§ YOUR GOAL:
In your output, repeat each entry exactly and include no pictures.

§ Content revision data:
────

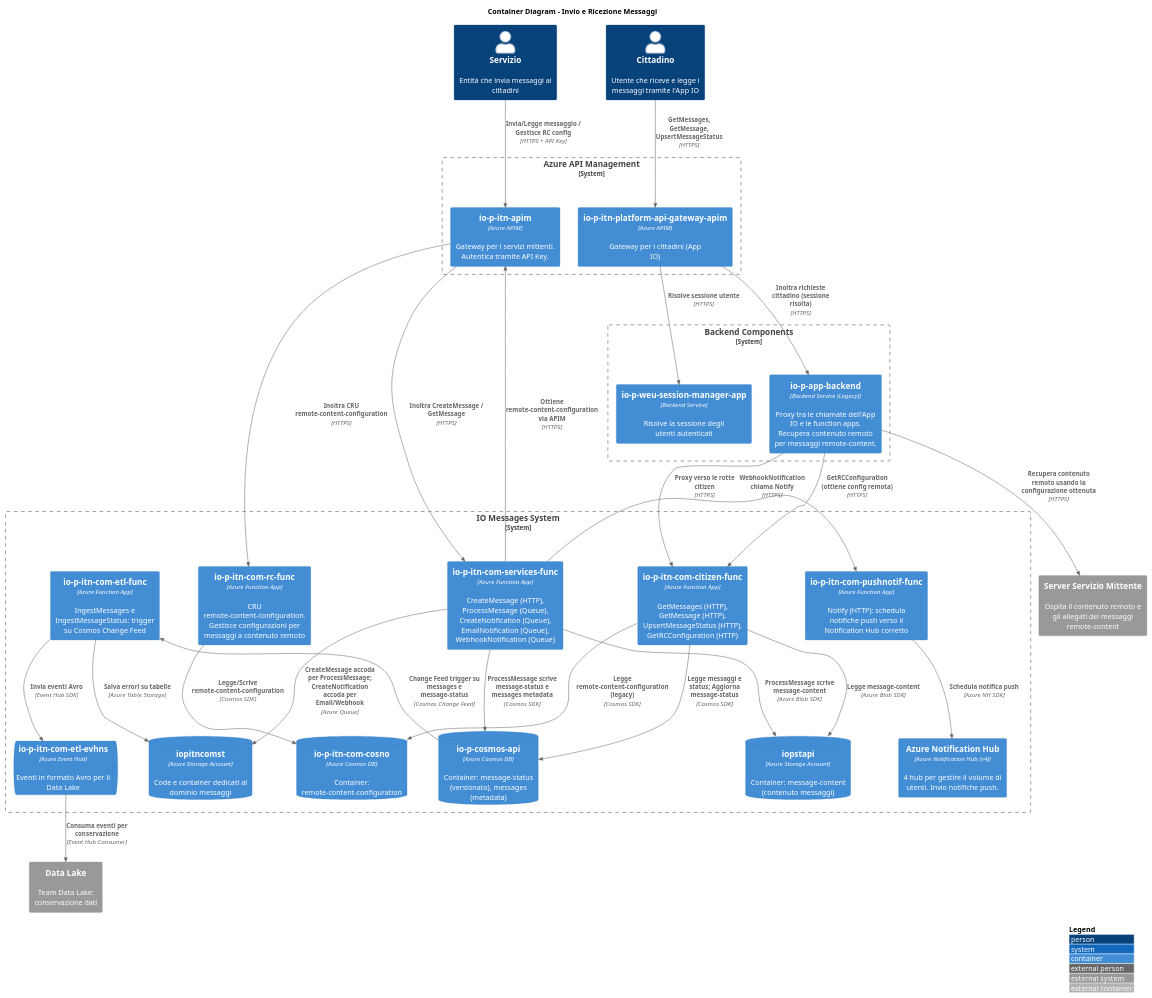
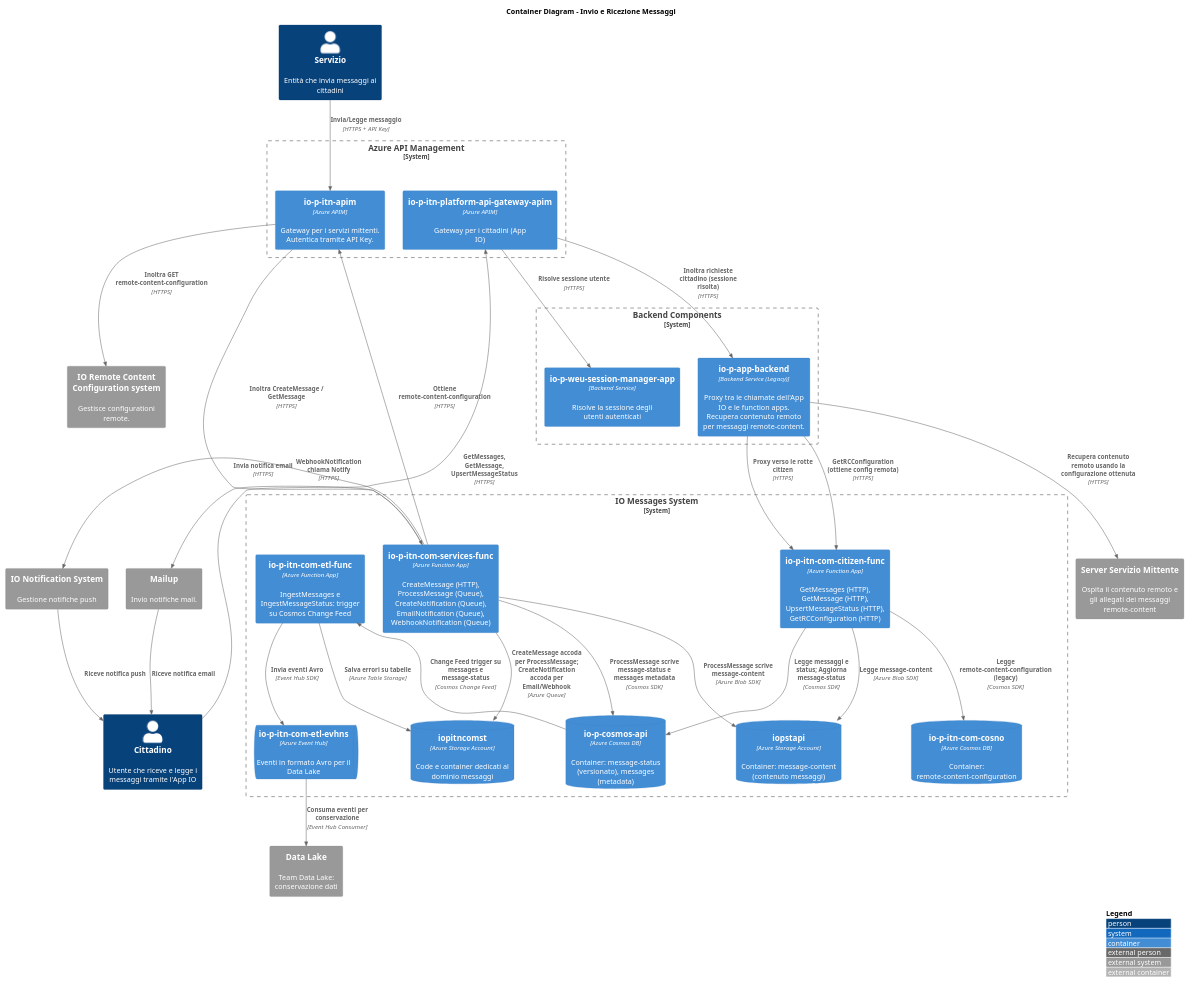
The diagram in docs/c4/puml/container-diagram.puml (pagopa/io-messages), drawn with PlantUML before and after one commit. The commit also changed 3 other files, not shown here.

First line of the commit message:
Rework c4 Diagram

```diff
--- a/docs/c4/puml/container-diagram.puml
+++ b/docs/c4/puml/container-diagram.puml
@@ -1,82 +1,80 @@
 @startuml Container Diagram - IO Messages
 !include https://raw.githubusercontent.com/plantuml-stdlib/C4-PlantUML/master/C4_Container.puml
 
 title Container Diagram - Invio e Ricezione Messaggi
 
 LAYOUT_WITH_LEGEND()
 
 ' Actors
 Person(citizen, "Cittadino", "Utente che riceve e legge i messaggi tramite l'App IO")
 Person(service, "Servizio", "Entità che invia messaggi ai cittadini")
 
 ' API Gateways
 System_Boundary(apim_boundary, "Azure API Management") {
     Container(apim_services, "io-p-itn-apim", "Azure APIM", "Gateway per i servizi mittenti. Autentica tramite API Key.")
     Container(apim_citizen, "io-p-itn-platform-api-gateway-apim", "Azure APIM", "Gateway per i cittadini (App IO)")
 }
 
 ' Backend Components
 System_Boundary(backend_boundary, "Backend Components") {
     Container(session_manager, "io-p-weu-session-manager-app", "Backend Service", "Risolve la sessione degli utenti autenticati")
     Container(app_backend, "io-p-app-backend", "Backend Service (Legacy)", "Proxy tra le chiamate dell'App IO e le function apps. Recupera contenuto remoto per messaggi remote-content.")
 }
 
 System_Boundary(func_boundary, "IO Messages System") {
     ' Function Apps
     Container(services_func, "io-p-itn-com-services-func", "Azure Function App", "CreateMessage (HTTP), ProcessMessage (Queue), CreateNotification (Queue), EmailNotification (Queue), WebhookNotification (Queue)")
     Container(citizen_func, "io-p-itn-com-citizen-func", "Azure Function App", "GetMessages (HTTP), GetMessage (HTTP), UpsertMessageStatus (HTTP), GetRCConfiguration (HTTP)")
-    Container(pushnotif_func, "io-p-itn-com-pushnotif-func", "Azure Function App", "Notify (HTTP): schedula notifiche push verso il Notification Hub corretto")
-    Container(rc_func, "io-p-itn-com-rc-func", "Azure Function App", "CRU remote-content-configuration. Gestisce configurazioni per messaggi a contenuto remoto")
     Container(etl_ingest, "io-p-itn-com-etl-func", "Azure Function App", "IngestMessages e IngestMessageStatus: trigger su Cosmos Change Feed")
 
     ' Data Stores
     ContainerDb(cosmos, "io-p-cosmos-api", "Azure Cosmos DB", "Container: message-status (versionato), messages (metadata)")
     ContainerDb(cosmos_com, "io-p-itn-com-cosno", "Azure Cosmos DB", "Container: remote-content-configuration")
     ContainerDb(storage_content, "iopstapi", "Azure Storage Account", "Container: message-content (contenuto messaggi)")
     ContainerDb(storage_domain, "iopitncomst", "Azure Storage Account", "Code e container dedicati al dominio messaggi")
     ContainerQueue(eventhub, "io-p-itn-com-etl-evhns", "Azure Event Hub", "Eventi in formato Avro per il Data Lake")
-    Container(notification_hub, "Azure Notification Hub", "Azure Notification Hub (x4)", "4 hub per gestire il volume di utenti. Invio notifiche push.")
 }
 
 ' External Systems
 System_Ext(remote_content_server, "Server Servizio Mittente", "Ospita il contenuto remoto e gli allegati dei messaggi remote-content")
 System_Ext(data_lake, "Data Lake", "Team Data Lake: conservazione dati")
+System_Ext(io_notification, "IO Notification System", "Gestione notifiche push")
+System_Ext(mail_system, "Mailup", "Invio notifiche mail.")
+System_Ext(io_rc, "IO Remote Content Configuration system", "Gestisce configurationi remote.")
 
 ' Relationships - Services flow
-Rel_D(service, apim_services, "Invia/Legge messaggio / Gestisce RC config", "HTTPS + API Key")
+Rel_D(service, apim_services, "Invia/Legge messaggio", "HTTPS + API Key")
 Rel_D(apim_services, services_func, "Inoltra CreateMessage / GetMessage", "HTTPS")
-Rel_D(apim_services, rc_func, "Inoltra CRU remote-content-configuration", "HTTPS")
+Rel_D(apim_services, io_rc, "Inoltra GET remote-content-configuration", "HTTPS")
 
 ' Services func internal flow
 Rel_D(services_func, storage_domain, "CreateMessage accoda per ProcessMessage;\nCreateNotification accoda per Email/Webhook", "Azure Queue")
 Rel_D(services_func, cosmos, "ProcessMessage scrive message-status e messages metadata", "Cosmos SDK")
 Rel_D(services_func, storage_content, "ProcessMessage scrive message-content", "Azure Blob SDK")
-Rel_R(services_func, pushnotif_func, "WebhookNotification chiama Notify", "HTTPS")
-Rel_U(services_func, apim_services, "Ottiene remote-content-configuration via APIM", "HTTPS")
-
-' RC func
-Rel_D(rc_func, cosmos_com, "Legge/Scrive remote-content-configuration", "Cosmos SDK")
-
-' Push notification flow
-Rel_D(pushnotif_func, notification_hub, "Schedula notifica push", "Azure NH SDK")
+Rel_R(services_func, io_notification, "WebhookNotification chiama Notify", "HTTPS")
+Rel_R(services_func, mail_system, "Invia notifica email", "HTTPS")
+Rel_U(services_func, apim_services, "Ottiene remote-content-configuration", "HTTPS")
 
 ' Citizen flow
 Rel_D(citizen, apim_citizen, "GetMessages, GetMessage, UpsertMessageStatus", "HTTPS")
 Rel_D(apim_citizen, session_manager, "Risolve sessione utente", "HTTPS")
 Rel_D(apim_citizen, app_backend, "Inoltra richieste cittadino (sessione risolta)", "HTTPS")
 Rel_D(app_backend, citizen_func, "Proxy verso le rotte citizen", "HTTPS")
 Rel_D(citizen_func, cosmos, "Legge messaggi e status; Aggiorna message-status", "Cosmos SDK")
 Rel_D(citizen_func, storage_content, "Legge message-content", "Azure Blob SDK")
+Rel_D(mail_system, citizen,"Riceve notifica email")
+Rel_D(io_notification, citizen, "Riceve notifica push")
+
 
 ' ETL / Data Lake flow
 Rel_U(cosmos, etl_ingest, "Change Feed trigger su messages e message-status", "Cosmos Change Feed")
 Rel_D(etl_ingest, eventhub, "Invia eventi Avro", "Event Hub SDK")
 Rel_D(etl_ingest, storage_domain, "Salva errori su tabelle", "Azure Table Storage")
 Rel_D(eventhub, data_lake, "Consuma eventi per conservazione", "Event Hub Consumer")
 
 ' Remote content flow (legacy)
 Rel_D(app_backend, citizen_func, "GetRCConfiguration (ottiene config remota)", "HTTPS")
 Rel_D(citizen_func, cosmos_com, "Legge remote-content-configuration (legacy)", "Cosmos SDK")
 Rel_D(app_backend, remote_content_server, "Recupera contenuto remoto usando la configurazione ottenuta", "HTTPS")
 
 @enduml
```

────

§ PROBLEM SOLUTION:
The diagram in docs/c4/puml/container-diagram.puml (pagopa/io-messages), drawn with PlantUML before and after one commit. The commit also changed 3 other files, not shown here.

First line of the commit message:
Rework c4 Diagram

```diff
--- a/docs/c4/puml/container-diagram.puml
+++ b/docs/c4/puml/container-diagram.puml
@@ -1,82 +1,80 @@
 @startuml Container Diagram - IO Messages
 !include https://raw.githubusercontent.com/plantuml-stdlib/C4-PlantUML/master/C4_Container.puml
 
 title Container Diagram - Invio e Ricezione Messaggi
 
 LAYOUT_WITH_LEGEND()
 
 ' Actors
 Person(citizen, "Cittadino", "Utente che riceve e legge i messaggi tramite l'App IO")
 Person(service, "Servizio", "Entità che invia messaggi ai cittadini")
 
 ' API Gateways
 System_Boundary(apim_boundary, "Azure API Management") {
     Container(apim_services, "io-p-itn-apim", "Azure APIM", "Gateway per i servizi mittenti. Autentica tramite API Key.")
     Container(apim_citizen, "io-p-itn-platform-api-gateway-apim", "Azure APIM", "Gateway per i cittadini (App IO)")
 }
 
 ' Backend Components
 System_Boundary(backend_boundary, "Backend Components") {
     Container(session_manager, "io-p-weu-session-manager-app", "Backend Service", "Risolve la sessione degli utenti autenticati")
     Container(app_backend, "io-p-app-backend", "Backend Service (Legacy)", "Proxy tra le chiamate dell'App IO e le function apps. Recupera contenuto remoto per messaggi remote-content.")
 }
 
 System_Boundary(func_boundary, "IO Messages System") {
     ' Function Apps
     Container(services_func, "io-p-itn-com-services-func", "Azure Function App", "CreateMessage (HTTP), ProcessMessage (Queue), CreateNotification (Queue), EmailNotification (Queue), WebhookNotification (Queue)")
     Container(citizen_func, "io-p-itn-com-citizen-func", "Azure Function App", "GetMessages (HTTP), GetMessage (HTTP), UpsertMessageStatus (HTTP), GetRCConfiguration (HTTP)")
-    Container(pushnotif_func, "io-p-itn-com-pushnotif-func", "Azure Function App", "Notify (HTTP): schedula notifiche push verso il Notification Hub corretto")
-    Container(rc_func, "io-p-itn-com-rc-func", "Azure Function App", "CRU remote-content-configuration. Gestisce configurazioni per messaggi a contenuto remoto")
     Container(etl_ingest, "io-p-itn-com-etl-func", "Azure Function App", "IngestMessages e IngestMessageStatus: trigger su Cosmos Change Feed")
 
     ' Data Stores
     ContainerDb(cosmos, "io-p-cosmos-api", "Azure Cosmos DB", "Container: message-status (versionato), messages (metadata)")
     ContainerDb(cosmos_com, "io-p-itn-com-cosno", "Azure Cosmos DB", "Container: remote-content-configuration")
     ContainerDb(storage_content, "iopstapi", "Azure Storage Account", "Container: message-content (contenuto messaggi)")
     ContainerDb(storage_domain, "iopitncomst", "Azure Storage Account", "Code e container dedicati al dominio messaggi")
     ContainerQueue(eventhub, "io-p-itn-com-etl-evhns", "Azure Event Hub", "Eventi in formato Avro per il Data Lake")
-    Container(notification_hub, "Azure Notification Hub", "Azure Notification Hub (x4)", "4 hub per gestire il volume di utenti. Invio notifiche push.")
 }
 
 ' External Systems
 System_Ext(remote_content_server, "Server Servizio Mittente", "Ospita il contenuto remoto e gli allegati dei messaggi remote-content")
 System_Ext(data_lake, "Data Lake", "Team Data Lake: conservazione dati")
+System_Ext(io_notification, "IO Notification System", "Gestione notifiche push")
+System_Ext(mail_system, "Mailup", "Invio notifiche mail.")
+System_Ext(io_rc, "IO Remote Content Configuration system", "Gestisce configurationi remote.")
 
 ' Relationships - Services flow
-Rel_D(service, apim_services, "Invia/Legge messaggio / Gestisce RC config", "HTTPS + API Key")
+Rel_D(service, apim_services, "Invia/Legge messaggio", "HTTPS + API Key")
 Rel_D(apim_services, services_func, "Inoltra CreateMessage / GetMessage", "HTTPS")
-Rel_D(apim_services, rc_func, "Inoltra CRU remote-content-configuration", "HTTPS")
+Rel_D(apim_services, io_rc, "Inoltra GET remote-content-configuration", "HTTPS")
 
 ' Services func internal flow
 Rel_D(services_func, storage_domain, "CreateMessage accoda per ProcessMessage;\nCreateNotification accoda per Email/Webhook", "Azure Queue")
 Rel_D(services_func, cosmos, "ProcessMessage scrive message-status e messages metadata", "Cosmos SDK")
 Rel_D(services_func, storage_content, "ProcessMessage scrive message-content", "Azure Blob SDK")
-Rel_R(services_func, pushnotif_func, "WebhookNotification chiama Notify", "HTTPS")
-Rel_U(services_func, apim_services, "Ottiene remote-content-configuration via APIM", "HTTPS")
-
-' RC func
-Rel_D(rc_func, cosmos_com, "Legge/Scrive remote-content-configuration", "Cosmos SDK")
-
-' Push notification flow
-Rel_D(pushnotif_func, notification_hub, "Schedula notifica push", "Azure NH SDK")
+Rel_R(services_func, io_notification, "WebhookNotification chiama Notify", "HTTPS")
+Rel_R(services_func, mail_system, "Invia notifica email", "HTTPS")
+Rel_U(services_func, apim_services, "Ottiene remote-content-configuration", "HTTPS")
 
 ' Citizen flow
 Rel_D(citizen, apim_citizen, "GetMessages, GetMessage, UpsertMessageStatus", "HTTPS")
 Rel_D(apim_citizen, session_manager, "Risolve sessione utente", "HTTPS")
 Rel_D(apim_citizen, app_backend, "Inoltra richieste cittadino (sessione risolta)", "HTTPS")
 Rel_D(app_backend, citizen_func, "Proxy verso le rotte citizen", "HTTPS")
 Rel_D(citizen_func, cosmos, "Legge messaggi e status; Aggiorna message-status", "Cosmos SDK")
 Rel_D(citizen_func, storage_content, "Legge message-content", "Azure Blob SDK")
+Rel_D(mail_system, citizen,"Riceve notifica email")
+Rel_D(io_notification, citizen, "Riceve notifica push")
+
 
 ' ETL / Data Lake flow
 Rel_U(cosmos, etl_ingest, "Change Feed trigger su messages e message-status", "Cosmos Change Feed")
 Rel_D(etl_ingest, eventhub, "Invia eventi Avro", "Event Hub SDK")
 Rel_D(etl_ingest, storage_domain, "Salva errori su tabelle", "Azure Table Storage")
 Rel_D(eventhub, data_lake, "Consuma eventi per conservazione", "Event Hub Consumer")
 
 ' Remote content flow (legacy)
 Rel_D(app_backend, citizen_func, "GetRCConfiguration (ottiene config remota)", "HTTPS")
 Rel_D(citizen_func, cosmos_com, "Legge remote-content-configuration (legacy)", "Cosmos SDK")
 Rel_D(app_backend, remote_content_server, "Recupera contenuto remoto usando la configurazione ottenuta", "HTTPS")
 
 @enduml
```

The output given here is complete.